Former New Zealand captain McCullum, delivering the MCC Spirit of Cricket Cowdrey Lecture at Lord's, also questioned whether handing out life bans to players such as former team-mate Lou Vincent, who acknowledged their wrongdoing, would encourage others to come forward.
McCullum, then still an active international cricketer, gave evidence against Cairns in a perjury trial in London which ended with the acquittal of the former all-rounder in November last year.
Charges were brought against Cairns after he sued Indian Premier League chairman Lalit Modi for libel in 2012 over a 2010 tweet in which the administrator accused him of match-fixing.
McCullum, as he had done in court, said "former hero" Cairns had approached him to fix matches - allegations Cairns denies.
"I think it is appropriate, standing here at 'the Home of Cricket' (Lord's), to confirm that I stand by everything said in my statements and the evidence I gave at Southwark Crown Court," McCullum, 34, said.
Players are told that failure to report an approach is almost as serious as any offence itself.
McCullum added he did not report Cairns's approach until 2011 because he felt "scared", and was later taken back by the "very casual" manner in which his allegations were noted, but not recorded, by a member of the ICC's anti-corruption and security unit (ACSU).
McCullum then made two more statements, another to the ACSU and to London's Metropolitan Police.
Recalling he was "hammered" by Cairns' lawyer for making three statements, McCullum said someone at the ICC should have realised his evidence might one day be used in court.
"I think players deserve better from the ICC and that, in the future, the evidence gathering exercise has to be much more thorough, more professional.
"In my opinion a person taking a statement should ensure that the witness is advised about what may occur."
McCullum's evidence was then leaked to Britain's Daily Mail newspaper.
"How can the game's governing body expect players to co-operate with it when it is then responsible for leaking confidential statements to the media?," he said Monday.

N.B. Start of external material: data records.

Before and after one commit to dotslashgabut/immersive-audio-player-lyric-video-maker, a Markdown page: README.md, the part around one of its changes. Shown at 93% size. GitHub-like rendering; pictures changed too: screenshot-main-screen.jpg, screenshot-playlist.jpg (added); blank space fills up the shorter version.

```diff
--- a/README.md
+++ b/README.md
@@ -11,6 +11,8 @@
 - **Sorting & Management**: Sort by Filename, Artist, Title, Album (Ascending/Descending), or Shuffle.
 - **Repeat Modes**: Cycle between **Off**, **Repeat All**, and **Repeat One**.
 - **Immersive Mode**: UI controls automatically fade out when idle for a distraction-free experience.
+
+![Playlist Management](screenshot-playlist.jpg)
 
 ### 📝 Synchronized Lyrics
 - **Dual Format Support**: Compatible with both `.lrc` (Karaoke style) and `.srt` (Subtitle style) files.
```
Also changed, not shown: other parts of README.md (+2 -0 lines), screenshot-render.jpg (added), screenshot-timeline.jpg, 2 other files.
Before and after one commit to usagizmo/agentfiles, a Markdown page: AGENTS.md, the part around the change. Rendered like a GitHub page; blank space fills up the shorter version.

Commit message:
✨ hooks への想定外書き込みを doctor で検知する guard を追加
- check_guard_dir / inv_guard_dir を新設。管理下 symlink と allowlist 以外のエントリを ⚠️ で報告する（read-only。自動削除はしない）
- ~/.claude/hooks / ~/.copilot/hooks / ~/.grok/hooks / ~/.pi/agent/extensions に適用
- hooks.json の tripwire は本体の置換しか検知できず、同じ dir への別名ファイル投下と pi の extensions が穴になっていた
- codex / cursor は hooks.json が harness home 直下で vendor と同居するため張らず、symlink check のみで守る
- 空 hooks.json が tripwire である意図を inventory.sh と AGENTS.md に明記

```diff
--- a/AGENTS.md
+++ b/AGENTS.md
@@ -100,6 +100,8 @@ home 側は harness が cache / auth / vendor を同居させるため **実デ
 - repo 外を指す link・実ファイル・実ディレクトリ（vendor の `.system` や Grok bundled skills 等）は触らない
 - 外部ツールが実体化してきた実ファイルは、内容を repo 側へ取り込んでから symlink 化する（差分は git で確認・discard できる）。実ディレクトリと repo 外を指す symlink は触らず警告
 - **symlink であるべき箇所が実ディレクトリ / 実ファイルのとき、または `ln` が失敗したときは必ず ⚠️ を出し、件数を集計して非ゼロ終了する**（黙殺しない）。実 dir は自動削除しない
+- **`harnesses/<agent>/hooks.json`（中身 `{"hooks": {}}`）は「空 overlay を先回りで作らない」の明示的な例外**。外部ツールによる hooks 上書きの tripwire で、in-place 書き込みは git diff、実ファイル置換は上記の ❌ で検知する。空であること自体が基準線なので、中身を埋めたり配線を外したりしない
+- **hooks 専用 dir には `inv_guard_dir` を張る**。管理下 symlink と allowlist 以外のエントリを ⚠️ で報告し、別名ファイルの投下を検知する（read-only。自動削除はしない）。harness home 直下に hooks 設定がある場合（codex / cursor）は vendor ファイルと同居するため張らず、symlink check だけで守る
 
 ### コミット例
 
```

Vincent, who also gave evidence against Cairns, was banned from cricket for life in 2014 after he admitted his involvement in spot-fixing -- where players deliberately under-perform to help stage a betting coup.
"Perhaps the worst part is that Lou is unable to go to a cricket ground anywhere in the world," said McCullum. "He can never watch his children play at any level.
"I struggle with the severity of this when a player has cooperated fully and accepted responsibility.
"It is vital that players found guilty of offences having acknowledged wrongdoing are shown a degree of clemency - failing which there seems to be very little incentive for them to come forward."
McCullum led New Zealand to the final of last year's World Cup and bowed out of international cricket by scoring the fastest-ever Test hundred, off just 54 balls, against Australia at Christchurch in February.
He was also praised for the sporting way in which he captained New Zealand, with the team abandoning "sledging" -- verbal abuse of opponents -- under his leadership.
"In changing the way we approached the game, and respected the opposition, we wanted to be true to our national identity," McCullum said. "In terms of that, New Zealanders identify with strong silent types.
"Perhaps our greatest hero is Sir Edmund Hilary - the first person to climb Mount Everest...He never spoke boastfully about his remarkable achievements.
"We wanted to be a team that people could be proud of; and if in doubt we wanted to play the game aggressively, not fear failure.
"I have been given too much credit for what we achieved...Everyone brought into it and lived it and breathed it."